**What the task asks**
Whenever a line below holds the word "className", count it; then give the total and nothing else.
#### Data for the task ####
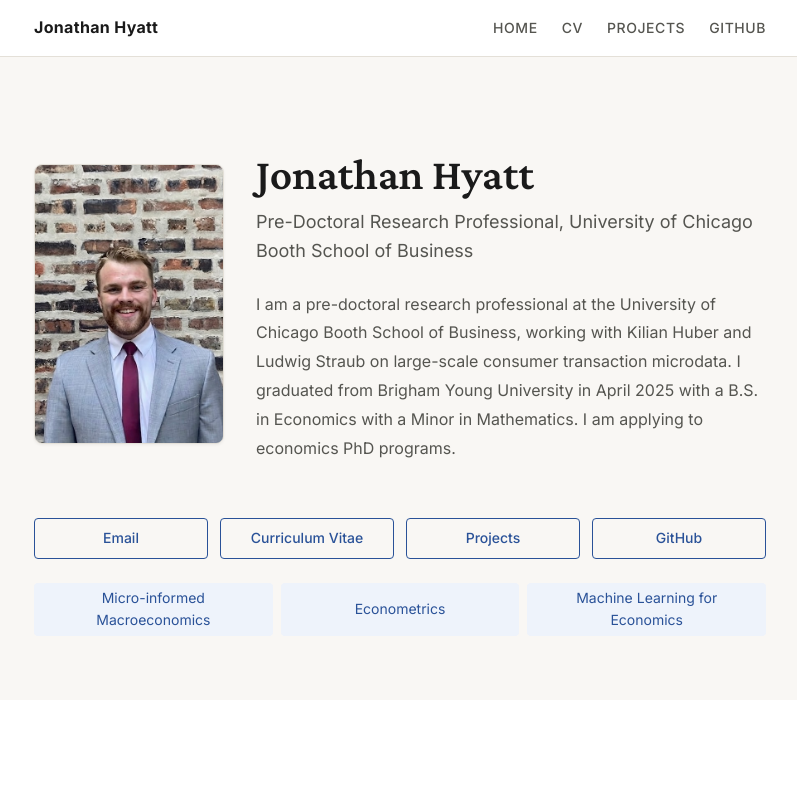
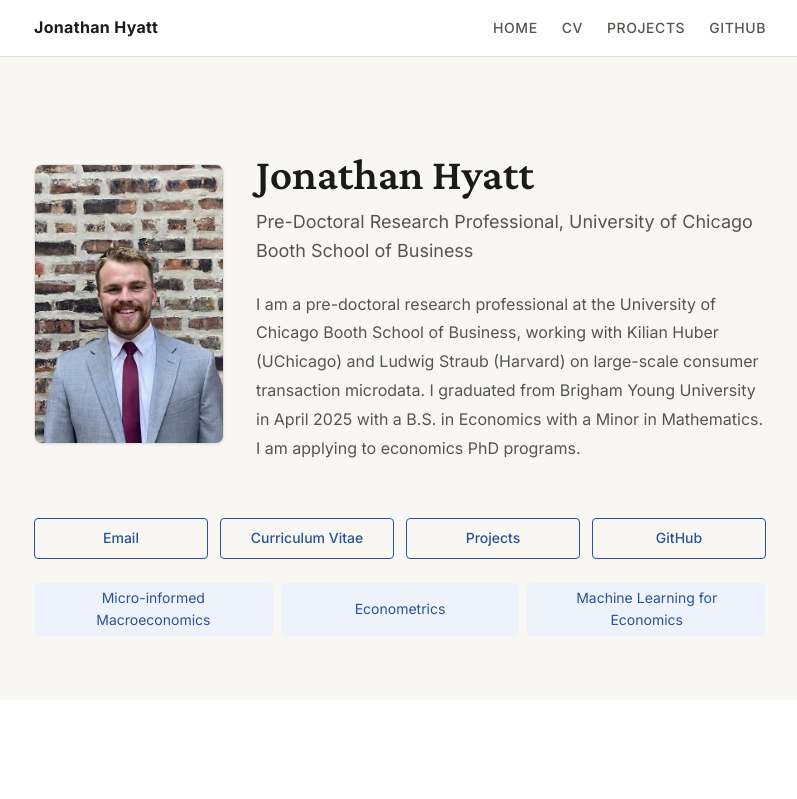
Before and after one commit to hyattjon/jonathanfhyatt.com, a React (Vite) app: page / in a window 1280 px wide. Shown: the top 799 px of the page, without its empty margins (240-1037 px from the left). Built offline with nearby package versions, Linux system fonts and the light colour scheme; no server answers.

Commit message:
School designation

```diff
--- a/src/sections/Home.jsx
+++ b/src/sections/Home.jsx
@@ -16,7 +16,7 @@ export default function Home() {
           <p className="home__title">Pre-Doctoral Research Professional, University of Chicago Booth School of Business</p>
           <p className="home__bio">
             I am a pre-doctoral research professional at the University of Chicago Booth School of Business,
-            working with Kilian Huber and Ludwig Straub on large-scale consumer transaction microdata.
+            working with Kilian Huber (UChicago) and Ludwig Straub (Harvard) on large-scale consumer transaction microdata.
             I graduated from Brigham Young University in April 2025 with a B.S. in Economics with a Minor in Mathematics. I am applying to economics PhD programs.
           </p>
         </div>
```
####
**Task output**
2